Source material:
· · · · · · ·

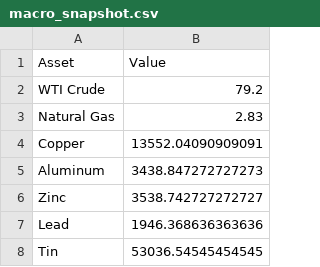
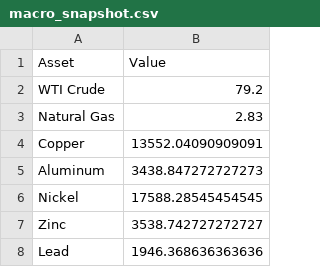
Before and after one commit to Rajatpatyal/Fred_Commodity_Yield, a CSV file: output/macro_snapshot.csv, drawn as a sheet; only a part is shown; the shorter side is filled out with more unchanged rows.

```diff
--- a/output/macro_snapshot.csv
+++ b/output/macro_snapshot.csv
@@ -5,2 +5,3 @@ Copper,13552.04090909091
 Aluminum,3438.847272727273
+Nickel,17588.28545454545
 Zinc,3538.742727272727
```
Also changed, not shown: output/macro_opportunities.csv, 8 other files.
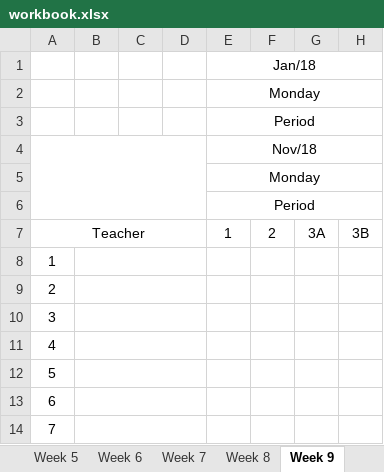
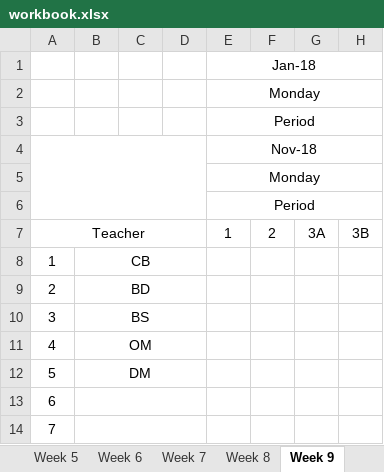
Before and after one commit to tumugh/cs2043-project, an Excel workbook: workbook/workbook.xlsx, sheet Week 9, drawn as a sheet; only a part is shown; values as stored, in another font and other column widths than the file's, no borders; the diff names each change by its address in the sheet, - before the commit and + after, or states it on an @@ line.

```diff
--- a/workbook/workbook.xlsx (sheet Week 9)
+++ b/workbook/workbook.xlsx (sheet Week 9)
-E1: Jan/18
+E1: Jan-18
-E4: Nov/18
+E4: Nov-18
-B8: (empty)
+B8: CB
-B9: (empty)
+B9: BD
-B10: (empty)
+B10: BS
-B11: (empty)
+B11: OM
-B12: (empty)
+B12: DM
```
Also changed, not shown: sheet Week 1, sheet Week 16, sheet Week 7, sheet Week 2, sheet Week 4, sheet Week 5, 13 more sheets, 12 other files.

· · · · · · ·

In the listing above, how many lines have the string "Week" in them? Reply with only the figure.

Result of this task: 4